Start of Records for the task
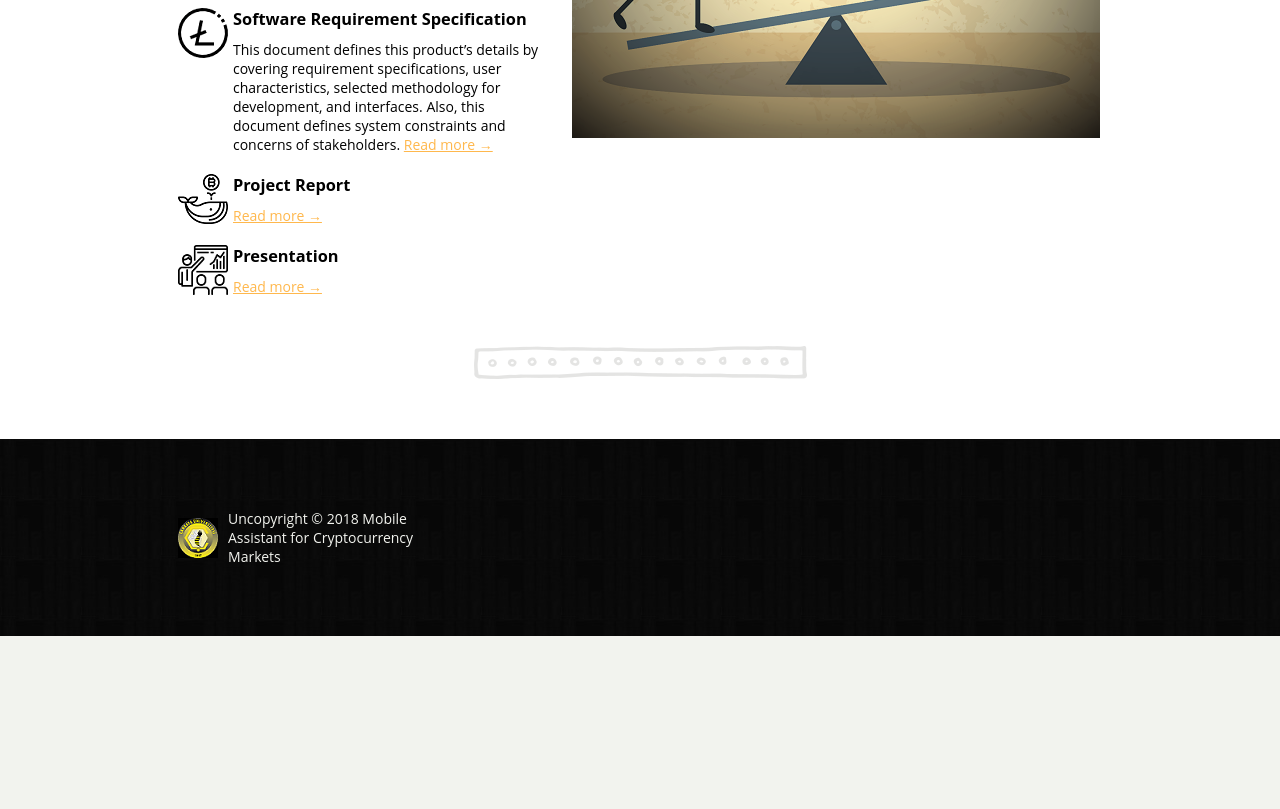
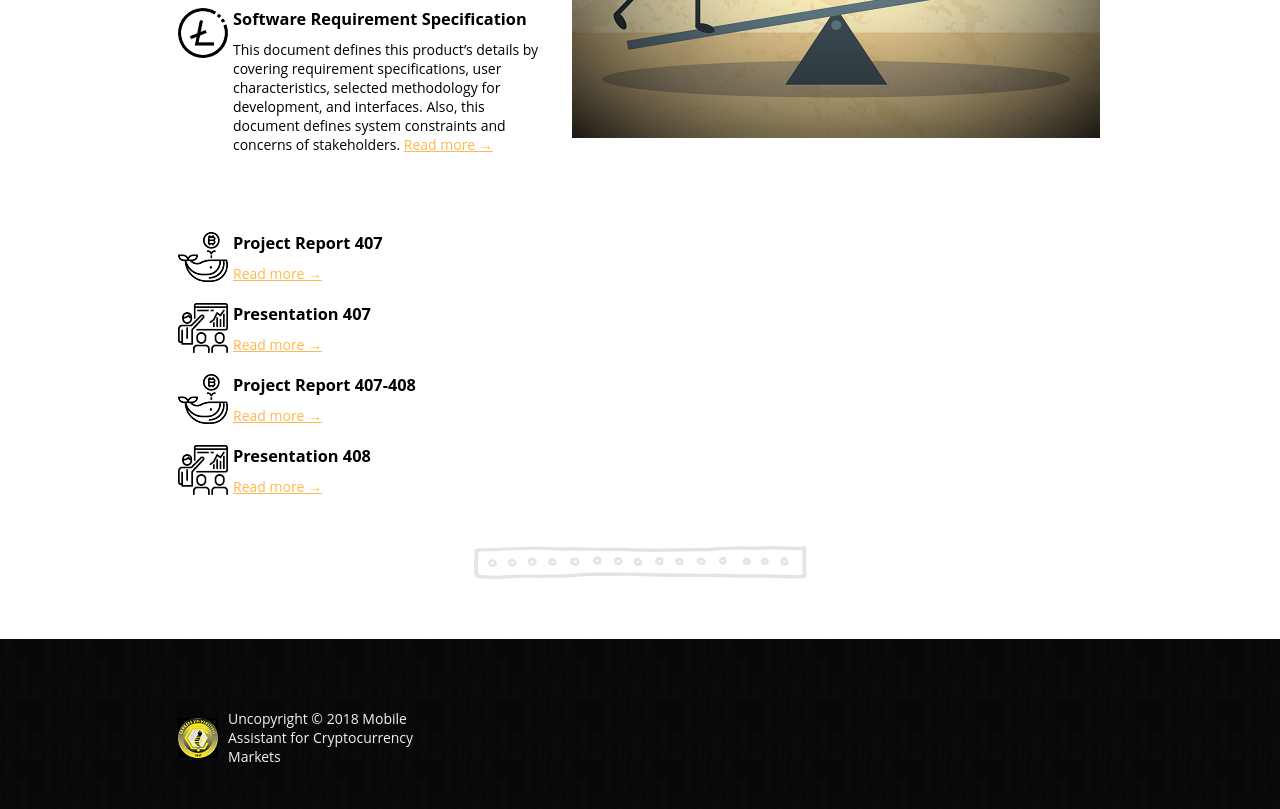
Before and after one commit to CankayaUniversity/ceng-407-408-2018-2019-Mobile-Assistant-for-Cryptocurrency-Markets, a plain HTML site: page Website/index.html in a window 1280 px wide. Shown: the part 1479-2288 px from the top of the page. Before the commit the page ends 2115 px from the top, so only its background shows below. Drawn offline with Linux system fonts and the light colour scheme.

Commit message:
Add files via upload

```diff
--- a/Website/index.html
+++ b/Website/index.html
@@ -95,9 +95,12 @@
 
 					</article>
 
+					<br>
+					<br>
+
 					<article class="event_2">
 						<header>
-							<h3>Project Report</h3>
+							<h3>Project Report 407</h3>
 						</header>
 
 						<section class="excerpt">
@@ -109,12 +112,36 @@
 
 					<article class="event_3">
 						<header>
-							<h3>Presentation</h3>
+							<h3>Presentation 407</h3>
 						</header>
 
 						<section class="excerpt">
 							<p>
 								<a href="doc/Ceng407_Presentation.pdf">Read more &rarr;</a></p>
+						</section>
+
+					</article>
+
+					<article class="event_2">
+						<header>
+							<h3>Project Report 407-408</h3>
+						</header>
+
+						<section class="excerpt">
+							<p>
+								<a href="doc/Project_Report_408.pdf">Read more &rarr;</a></p>
+						</section>
+
+					</article>
+
+					<article class="event_3">
+						<header>
+							<h3>Presentation 408</h3>
+						</header>
+
+						<section class="excerpt">
+							<p>
+								<a href="doc/Ceng408_Presentation.pdf">Read more &rarr;</a></p>
 						</section>
 
 					</article>
```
End of Records for the task
**Exercise:**
Scan the data for lines containing "more" and copy all of them.

**Response area:**
 								<a href="doc/Ceng407_Presentation.pdf">Read more &rarr;</a></p>
+								<a href="doc/Project_Report_408.pdf">Read more &rarr;</a></p>
+								<a href="doc/Ceng408_Presentation.pdf">Read more &rarr;</a></p>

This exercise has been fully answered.